Theme: Social Science & Policy Research Year: 2018
The issue of reinfection and retreatment may prove crucial to hepatitis C (HCV) eliminations
efforts. While the subject has been the source of considerable discussion in community and
clinical circles, little is known about the attitudes of prisoners. With prisons set to serve as
test cases for ‘treatment as prevention’ (TasP) strategies, this presentation examines the
perceptions and possible implications of reinfection risk among prisoner participants from the
first, real-world trial of HCV TasP in prison: Australia’s Surveillance and Treatment of
Prisoners with Hepatitis C (SToP-C) study.
Participants were recruited from three male correctional facilities in New South Wales, one
minimum and two maximum security. Thirty prisoners (n=30) were interviewed in depth
following the completion of direct-acting antiviral therapy. As part of the interview schedule,
participants were asked to comment on the current national prescribing guidelines permitting
unlimited treatment in the event of reinfection(s).
Underpinning the range of participant responses was a shared, tacit recognition of the
absence of adequate primary prevention measures in prison. Reinfection was considered an
almost inevitable outcome of injecting drug use while incarcerated and in this context most
prisoners endorsed the merits of retreatment. Interestingly, participants speculated that was
treatment to be offered as a ‘once only’ opportunity, that would likely affect decision-making
among fellow prisoners, with some opting to delay treatment for fear of reinfection,
potentially affecting broader TasP efforts.
Australia has led the way internationally in securing universal access to new therapies,
including retreatment if required. While our findings inevitably reflect the uniqueness of the
prison setting, they nevertheless emphasise the importance of a broader public health
strategy that includes a focus on the issue of reinfection during treatment discussions with

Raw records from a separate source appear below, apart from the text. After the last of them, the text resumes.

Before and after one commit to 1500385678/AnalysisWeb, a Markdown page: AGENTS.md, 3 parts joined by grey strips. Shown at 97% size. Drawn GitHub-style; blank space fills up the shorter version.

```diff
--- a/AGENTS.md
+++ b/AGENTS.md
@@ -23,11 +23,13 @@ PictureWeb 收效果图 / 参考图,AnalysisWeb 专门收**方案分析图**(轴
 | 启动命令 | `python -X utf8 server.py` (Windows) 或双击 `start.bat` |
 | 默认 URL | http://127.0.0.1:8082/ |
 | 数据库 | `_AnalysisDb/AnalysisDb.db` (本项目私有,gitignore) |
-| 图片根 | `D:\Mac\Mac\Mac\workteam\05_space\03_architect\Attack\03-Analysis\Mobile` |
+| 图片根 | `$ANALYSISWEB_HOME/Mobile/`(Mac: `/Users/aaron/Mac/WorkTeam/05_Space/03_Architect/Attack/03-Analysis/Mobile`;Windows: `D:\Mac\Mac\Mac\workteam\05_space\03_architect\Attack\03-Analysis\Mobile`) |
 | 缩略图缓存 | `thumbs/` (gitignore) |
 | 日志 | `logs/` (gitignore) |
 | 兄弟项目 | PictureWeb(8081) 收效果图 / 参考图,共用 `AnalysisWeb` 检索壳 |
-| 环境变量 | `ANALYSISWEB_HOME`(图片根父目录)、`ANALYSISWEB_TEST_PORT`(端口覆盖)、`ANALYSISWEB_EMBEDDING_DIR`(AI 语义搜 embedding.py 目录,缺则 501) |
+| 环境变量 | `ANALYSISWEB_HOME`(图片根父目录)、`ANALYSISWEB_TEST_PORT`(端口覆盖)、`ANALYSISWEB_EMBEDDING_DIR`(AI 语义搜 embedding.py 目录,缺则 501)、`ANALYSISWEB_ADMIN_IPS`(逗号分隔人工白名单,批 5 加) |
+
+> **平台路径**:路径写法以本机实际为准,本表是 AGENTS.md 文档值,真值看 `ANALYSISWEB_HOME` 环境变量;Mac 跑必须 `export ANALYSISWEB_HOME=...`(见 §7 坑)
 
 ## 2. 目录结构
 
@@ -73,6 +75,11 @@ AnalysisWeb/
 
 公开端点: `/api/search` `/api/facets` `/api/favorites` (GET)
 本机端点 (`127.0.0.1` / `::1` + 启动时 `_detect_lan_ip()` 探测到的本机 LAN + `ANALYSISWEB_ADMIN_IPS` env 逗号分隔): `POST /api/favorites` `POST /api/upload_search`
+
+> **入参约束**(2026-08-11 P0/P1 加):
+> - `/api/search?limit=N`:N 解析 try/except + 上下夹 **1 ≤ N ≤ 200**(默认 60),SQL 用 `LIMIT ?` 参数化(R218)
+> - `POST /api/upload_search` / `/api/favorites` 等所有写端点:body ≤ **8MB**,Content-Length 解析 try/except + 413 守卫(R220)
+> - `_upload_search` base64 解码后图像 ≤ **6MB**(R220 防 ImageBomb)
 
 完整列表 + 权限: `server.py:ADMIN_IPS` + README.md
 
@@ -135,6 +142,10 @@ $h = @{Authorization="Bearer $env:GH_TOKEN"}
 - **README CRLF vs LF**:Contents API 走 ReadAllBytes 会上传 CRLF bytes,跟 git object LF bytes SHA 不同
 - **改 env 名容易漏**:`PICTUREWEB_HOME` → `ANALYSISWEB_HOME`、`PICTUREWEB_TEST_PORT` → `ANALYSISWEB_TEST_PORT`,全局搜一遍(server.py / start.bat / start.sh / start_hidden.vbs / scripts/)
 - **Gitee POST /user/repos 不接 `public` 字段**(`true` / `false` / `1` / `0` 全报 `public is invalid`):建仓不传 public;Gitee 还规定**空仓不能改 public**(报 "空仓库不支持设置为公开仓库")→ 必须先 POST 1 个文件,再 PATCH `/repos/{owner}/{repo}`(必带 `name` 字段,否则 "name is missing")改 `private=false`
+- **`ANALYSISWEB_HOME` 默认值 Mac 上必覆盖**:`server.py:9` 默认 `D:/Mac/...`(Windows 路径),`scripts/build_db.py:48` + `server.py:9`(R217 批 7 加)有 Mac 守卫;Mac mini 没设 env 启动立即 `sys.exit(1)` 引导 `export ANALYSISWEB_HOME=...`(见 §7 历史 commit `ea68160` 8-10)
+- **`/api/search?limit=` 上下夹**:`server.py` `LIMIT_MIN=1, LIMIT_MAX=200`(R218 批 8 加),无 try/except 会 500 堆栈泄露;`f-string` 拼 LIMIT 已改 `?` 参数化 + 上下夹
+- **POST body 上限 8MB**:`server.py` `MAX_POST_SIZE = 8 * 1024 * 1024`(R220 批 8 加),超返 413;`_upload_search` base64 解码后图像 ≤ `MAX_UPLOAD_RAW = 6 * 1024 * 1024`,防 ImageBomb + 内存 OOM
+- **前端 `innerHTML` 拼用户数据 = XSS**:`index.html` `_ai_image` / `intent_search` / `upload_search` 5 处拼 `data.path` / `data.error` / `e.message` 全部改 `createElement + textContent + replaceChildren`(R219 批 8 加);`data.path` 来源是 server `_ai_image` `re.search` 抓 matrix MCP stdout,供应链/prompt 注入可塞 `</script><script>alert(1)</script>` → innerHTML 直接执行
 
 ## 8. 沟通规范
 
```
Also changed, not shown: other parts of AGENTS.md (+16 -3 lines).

patients (both in the community and prison) and the promotion of retreatment if required.
Disclosure of Interest Statement:
The authors have no conflict of interest to declare.